◆ Source data ◆
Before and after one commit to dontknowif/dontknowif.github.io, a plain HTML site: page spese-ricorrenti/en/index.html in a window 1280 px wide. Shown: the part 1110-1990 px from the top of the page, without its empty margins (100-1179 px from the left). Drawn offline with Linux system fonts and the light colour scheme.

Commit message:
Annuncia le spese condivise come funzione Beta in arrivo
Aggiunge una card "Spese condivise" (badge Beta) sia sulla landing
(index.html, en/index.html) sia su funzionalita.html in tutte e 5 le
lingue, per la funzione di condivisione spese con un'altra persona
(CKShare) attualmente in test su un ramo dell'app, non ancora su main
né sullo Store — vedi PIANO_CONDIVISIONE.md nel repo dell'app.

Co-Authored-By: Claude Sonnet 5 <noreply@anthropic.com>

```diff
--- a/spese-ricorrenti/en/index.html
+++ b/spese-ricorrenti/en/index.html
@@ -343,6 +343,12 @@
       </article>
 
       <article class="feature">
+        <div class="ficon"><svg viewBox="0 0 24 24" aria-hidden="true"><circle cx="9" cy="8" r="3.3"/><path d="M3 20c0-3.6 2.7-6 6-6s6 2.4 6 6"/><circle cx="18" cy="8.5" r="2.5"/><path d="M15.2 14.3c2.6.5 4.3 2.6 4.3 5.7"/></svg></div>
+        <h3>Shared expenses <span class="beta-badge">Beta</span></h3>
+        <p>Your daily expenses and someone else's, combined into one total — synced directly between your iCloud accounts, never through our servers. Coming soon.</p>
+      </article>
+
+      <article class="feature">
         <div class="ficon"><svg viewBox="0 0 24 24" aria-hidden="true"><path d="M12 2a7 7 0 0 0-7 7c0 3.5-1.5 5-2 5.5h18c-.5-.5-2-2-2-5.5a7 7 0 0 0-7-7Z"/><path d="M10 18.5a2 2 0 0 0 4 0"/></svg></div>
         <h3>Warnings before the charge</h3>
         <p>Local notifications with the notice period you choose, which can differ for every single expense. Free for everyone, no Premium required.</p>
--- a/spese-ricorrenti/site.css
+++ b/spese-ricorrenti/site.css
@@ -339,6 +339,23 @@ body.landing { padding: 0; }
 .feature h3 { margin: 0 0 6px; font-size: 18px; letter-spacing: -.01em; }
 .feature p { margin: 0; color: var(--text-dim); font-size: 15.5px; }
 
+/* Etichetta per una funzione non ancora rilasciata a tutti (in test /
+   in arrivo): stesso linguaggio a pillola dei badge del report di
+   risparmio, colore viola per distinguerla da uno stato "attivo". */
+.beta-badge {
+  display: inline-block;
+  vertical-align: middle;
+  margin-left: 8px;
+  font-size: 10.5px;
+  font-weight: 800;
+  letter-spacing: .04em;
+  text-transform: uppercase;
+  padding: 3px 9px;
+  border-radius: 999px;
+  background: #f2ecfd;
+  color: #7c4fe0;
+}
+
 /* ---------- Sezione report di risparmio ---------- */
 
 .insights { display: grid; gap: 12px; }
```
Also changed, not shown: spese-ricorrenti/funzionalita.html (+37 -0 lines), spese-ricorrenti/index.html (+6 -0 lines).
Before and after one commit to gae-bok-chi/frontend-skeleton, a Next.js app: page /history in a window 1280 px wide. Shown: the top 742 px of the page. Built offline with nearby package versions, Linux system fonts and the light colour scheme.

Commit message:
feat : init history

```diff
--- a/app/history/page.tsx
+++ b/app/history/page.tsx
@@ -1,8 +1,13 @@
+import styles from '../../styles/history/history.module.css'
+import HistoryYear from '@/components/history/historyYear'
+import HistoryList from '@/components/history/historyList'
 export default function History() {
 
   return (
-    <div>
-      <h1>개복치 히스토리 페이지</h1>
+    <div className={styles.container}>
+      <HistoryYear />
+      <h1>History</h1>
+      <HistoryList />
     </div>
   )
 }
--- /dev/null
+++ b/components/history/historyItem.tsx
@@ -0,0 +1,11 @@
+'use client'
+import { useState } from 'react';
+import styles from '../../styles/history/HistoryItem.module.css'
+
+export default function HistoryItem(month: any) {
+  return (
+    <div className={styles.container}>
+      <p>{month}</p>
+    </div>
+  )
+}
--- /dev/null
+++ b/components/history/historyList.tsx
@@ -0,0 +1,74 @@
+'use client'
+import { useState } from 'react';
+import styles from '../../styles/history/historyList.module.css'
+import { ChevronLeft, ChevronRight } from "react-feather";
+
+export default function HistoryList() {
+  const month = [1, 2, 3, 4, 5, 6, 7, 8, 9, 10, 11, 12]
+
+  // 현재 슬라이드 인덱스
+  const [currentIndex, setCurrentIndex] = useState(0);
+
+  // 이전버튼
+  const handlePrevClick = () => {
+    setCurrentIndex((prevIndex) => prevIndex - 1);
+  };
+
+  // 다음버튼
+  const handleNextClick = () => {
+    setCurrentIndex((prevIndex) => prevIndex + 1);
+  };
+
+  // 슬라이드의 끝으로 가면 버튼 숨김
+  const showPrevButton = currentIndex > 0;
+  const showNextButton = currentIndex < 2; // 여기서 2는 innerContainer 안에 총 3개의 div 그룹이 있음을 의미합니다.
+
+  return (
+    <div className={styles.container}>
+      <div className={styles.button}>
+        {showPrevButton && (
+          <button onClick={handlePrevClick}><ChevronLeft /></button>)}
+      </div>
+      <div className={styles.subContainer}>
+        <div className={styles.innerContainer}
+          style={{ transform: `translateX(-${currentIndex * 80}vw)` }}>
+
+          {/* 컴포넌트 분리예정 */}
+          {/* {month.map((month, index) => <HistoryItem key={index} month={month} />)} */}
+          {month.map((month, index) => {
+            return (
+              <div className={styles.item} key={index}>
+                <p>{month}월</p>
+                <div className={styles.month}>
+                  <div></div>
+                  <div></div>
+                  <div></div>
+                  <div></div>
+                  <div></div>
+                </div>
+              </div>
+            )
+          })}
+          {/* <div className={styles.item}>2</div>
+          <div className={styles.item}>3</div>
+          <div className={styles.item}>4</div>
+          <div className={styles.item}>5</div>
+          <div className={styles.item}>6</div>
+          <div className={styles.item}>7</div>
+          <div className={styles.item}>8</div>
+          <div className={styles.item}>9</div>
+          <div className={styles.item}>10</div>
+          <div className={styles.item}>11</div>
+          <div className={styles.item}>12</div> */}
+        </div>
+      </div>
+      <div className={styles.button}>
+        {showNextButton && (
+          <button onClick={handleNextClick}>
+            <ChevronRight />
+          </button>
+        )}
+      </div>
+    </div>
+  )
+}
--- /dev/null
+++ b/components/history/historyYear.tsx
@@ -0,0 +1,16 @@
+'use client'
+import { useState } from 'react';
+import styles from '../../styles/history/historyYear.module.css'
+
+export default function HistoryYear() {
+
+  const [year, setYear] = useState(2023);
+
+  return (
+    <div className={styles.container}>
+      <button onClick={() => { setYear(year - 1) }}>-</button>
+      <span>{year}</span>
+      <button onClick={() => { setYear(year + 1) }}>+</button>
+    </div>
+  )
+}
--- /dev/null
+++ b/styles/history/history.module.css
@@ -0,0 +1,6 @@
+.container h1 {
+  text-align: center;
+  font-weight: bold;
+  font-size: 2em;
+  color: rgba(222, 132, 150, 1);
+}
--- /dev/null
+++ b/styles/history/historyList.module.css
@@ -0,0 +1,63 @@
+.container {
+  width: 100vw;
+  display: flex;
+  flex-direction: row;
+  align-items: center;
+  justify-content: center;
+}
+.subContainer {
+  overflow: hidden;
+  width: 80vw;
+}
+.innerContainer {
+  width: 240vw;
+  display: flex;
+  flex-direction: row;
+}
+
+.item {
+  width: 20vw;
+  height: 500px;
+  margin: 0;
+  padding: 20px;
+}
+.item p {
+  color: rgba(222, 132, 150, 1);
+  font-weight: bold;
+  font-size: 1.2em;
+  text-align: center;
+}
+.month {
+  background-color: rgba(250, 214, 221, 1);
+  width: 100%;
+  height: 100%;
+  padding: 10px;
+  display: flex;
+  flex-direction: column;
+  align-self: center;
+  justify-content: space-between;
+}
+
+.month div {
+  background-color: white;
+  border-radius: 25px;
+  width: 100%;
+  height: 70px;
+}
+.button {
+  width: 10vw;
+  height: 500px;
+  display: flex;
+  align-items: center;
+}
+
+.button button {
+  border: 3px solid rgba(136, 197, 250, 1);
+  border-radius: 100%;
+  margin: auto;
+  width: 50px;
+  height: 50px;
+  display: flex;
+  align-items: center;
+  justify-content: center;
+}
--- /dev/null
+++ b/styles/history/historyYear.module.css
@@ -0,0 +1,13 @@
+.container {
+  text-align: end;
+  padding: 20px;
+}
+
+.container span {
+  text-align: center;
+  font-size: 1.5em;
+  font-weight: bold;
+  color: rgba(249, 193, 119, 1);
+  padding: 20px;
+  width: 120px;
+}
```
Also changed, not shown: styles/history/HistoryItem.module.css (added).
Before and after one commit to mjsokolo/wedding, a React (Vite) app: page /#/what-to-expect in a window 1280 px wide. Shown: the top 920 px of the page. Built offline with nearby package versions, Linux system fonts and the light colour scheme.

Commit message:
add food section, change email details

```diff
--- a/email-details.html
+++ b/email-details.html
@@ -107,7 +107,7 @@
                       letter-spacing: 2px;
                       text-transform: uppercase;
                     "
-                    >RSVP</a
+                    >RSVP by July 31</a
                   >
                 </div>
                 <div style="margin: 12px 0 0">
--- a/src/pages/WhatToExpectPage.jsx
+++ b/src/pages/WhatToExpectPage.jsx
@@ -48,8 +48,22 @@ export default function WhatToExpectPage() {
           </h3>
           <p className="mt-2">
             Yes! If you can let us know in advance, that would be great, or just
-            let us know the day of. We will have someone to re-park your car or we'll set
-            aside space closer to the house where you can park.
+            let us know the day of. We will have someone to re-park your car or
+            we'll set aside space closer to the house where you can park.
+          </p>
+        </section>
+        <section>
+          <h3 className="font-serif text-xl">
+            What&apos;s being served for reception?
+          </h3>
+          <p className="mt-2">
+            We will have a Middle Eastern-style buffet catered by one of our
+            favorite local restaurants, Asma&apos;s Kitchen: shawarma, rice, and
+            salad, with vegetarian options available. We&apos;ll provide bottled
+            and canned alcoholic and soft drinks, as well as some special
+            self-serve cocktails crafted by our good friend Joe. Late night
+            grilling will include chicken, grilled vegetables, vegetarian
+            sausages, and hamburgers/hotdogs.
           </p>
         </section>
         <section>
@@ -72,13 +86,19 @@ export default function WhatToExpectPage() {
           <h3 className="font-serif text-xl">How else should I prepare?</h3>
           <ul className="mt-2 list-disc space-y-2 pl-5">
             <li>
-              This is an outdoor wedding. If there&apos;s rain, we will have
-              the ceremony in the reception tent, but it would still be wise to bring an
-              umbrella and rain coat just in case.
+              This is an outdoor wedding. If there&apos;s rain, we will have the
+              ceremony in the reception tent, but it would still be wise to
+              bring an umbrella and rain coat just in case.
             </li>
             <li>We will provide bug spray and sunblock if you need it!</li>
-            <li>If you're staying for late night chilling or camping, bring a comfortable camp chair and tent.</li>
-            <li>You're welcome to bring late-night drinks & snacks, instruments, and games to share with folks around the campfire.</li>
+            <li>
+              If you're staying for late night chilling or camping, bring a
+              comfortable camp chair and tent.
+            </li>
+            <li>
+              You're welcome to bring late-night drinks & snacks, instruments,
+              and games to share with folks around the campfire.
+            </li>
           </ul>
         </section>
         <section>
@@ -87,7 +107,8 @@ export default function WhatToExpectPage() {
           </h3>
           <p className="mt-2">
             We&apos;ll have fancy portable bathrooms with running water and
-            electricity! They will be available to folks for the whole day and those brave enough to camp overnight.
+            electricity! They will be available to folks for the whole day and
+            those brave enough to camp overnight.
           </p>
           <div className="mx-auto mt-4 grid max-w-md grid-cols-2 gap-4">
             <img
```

◆ Exercise instructions ◆
Find out how many lines in the data above hold the word "span". Write only the number.

◆ Exercise output ◆
3